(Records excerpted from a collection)
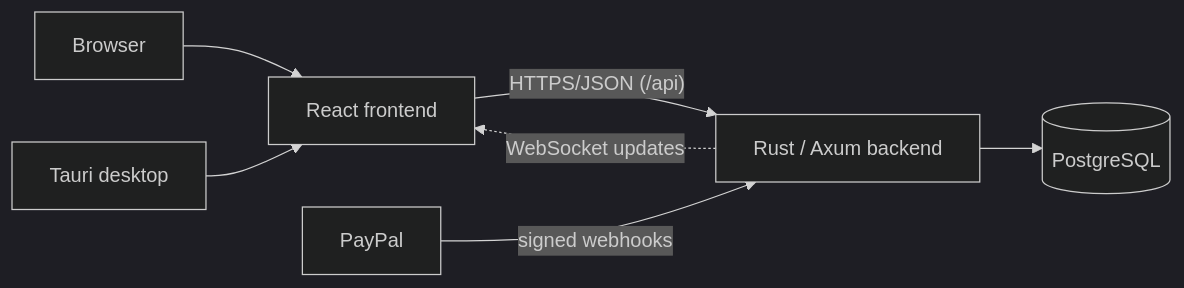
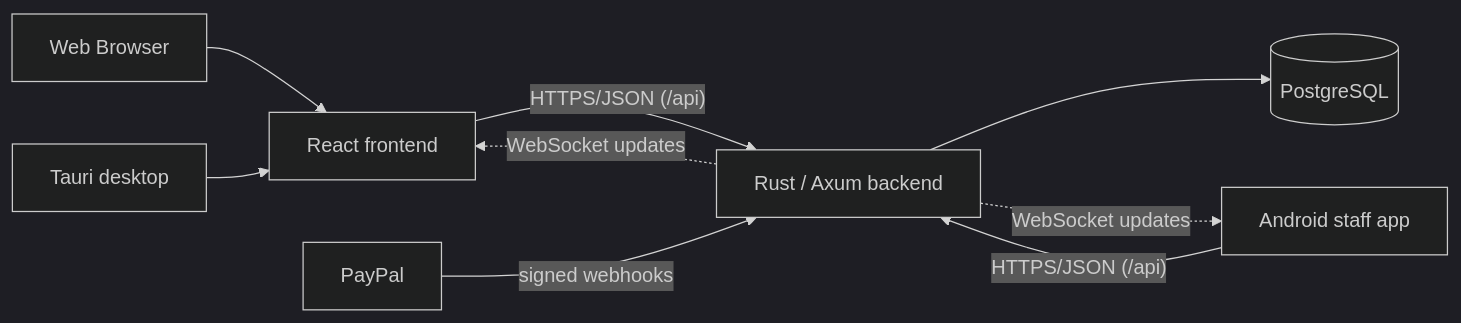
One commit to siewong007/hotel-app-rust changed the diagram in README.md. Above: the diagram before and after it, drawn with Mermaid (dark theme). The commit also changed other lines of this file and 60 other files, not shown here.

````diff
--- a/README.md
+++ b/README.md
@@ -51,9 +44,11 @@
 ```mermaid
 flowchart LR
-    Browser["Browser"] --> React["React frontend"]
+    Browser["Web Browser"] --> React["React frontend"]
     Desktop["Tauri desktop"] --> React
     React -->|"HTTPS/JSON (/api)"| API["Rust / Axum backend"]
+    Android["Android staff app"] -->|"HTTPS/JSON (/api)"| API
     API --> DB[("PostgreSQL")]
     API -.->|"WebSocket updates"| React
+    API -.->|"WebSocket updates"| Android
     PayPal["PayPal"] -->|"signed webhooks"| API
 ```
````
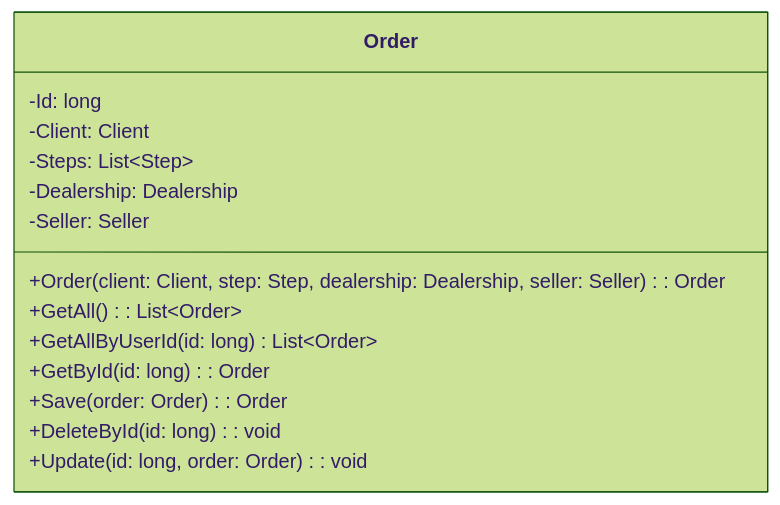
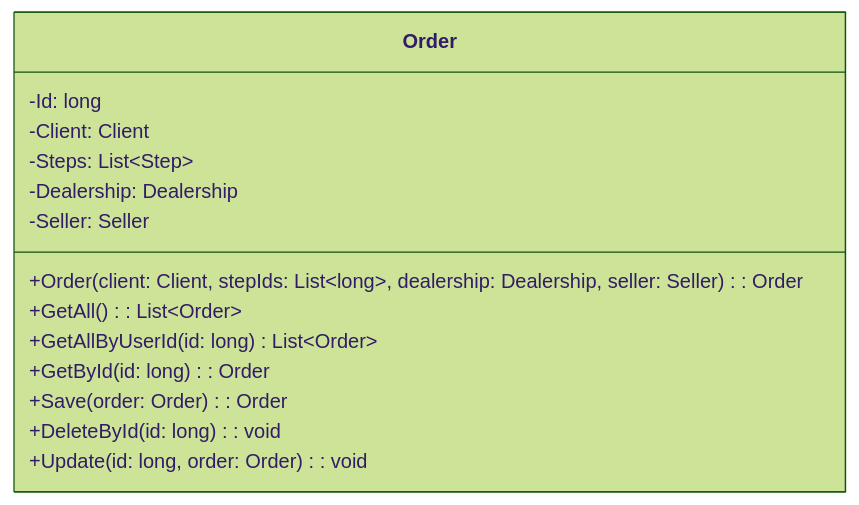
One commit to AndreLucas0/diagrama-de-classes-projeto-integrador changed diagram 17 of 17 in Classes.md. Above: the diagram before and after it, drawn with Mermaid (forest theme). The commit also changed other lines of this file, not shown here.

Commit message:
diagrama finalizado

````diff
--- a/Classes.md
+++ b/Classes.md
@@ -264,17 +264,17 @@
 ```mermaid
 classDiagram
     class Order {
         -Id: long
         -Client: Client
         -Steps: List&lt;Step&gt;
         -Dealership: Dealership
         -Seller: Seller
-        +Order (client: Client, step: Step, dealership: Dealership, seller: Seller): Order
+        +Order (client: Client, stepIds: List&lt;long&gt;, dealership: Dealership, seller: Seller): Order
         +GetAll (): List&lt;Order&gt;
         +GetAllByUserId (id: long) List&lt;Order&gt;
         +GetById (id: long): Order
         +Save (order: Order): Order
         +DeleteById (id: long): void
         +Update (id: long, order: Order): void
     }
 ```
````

What to work on: Could you restate, word for word, every line from the one containing "(id: long): void" through the last line of the records above, and nothing more?

Your solution:
         +DeleteById (id: long): void
         +Update (id: long, order: Order): void
     }
 ```
````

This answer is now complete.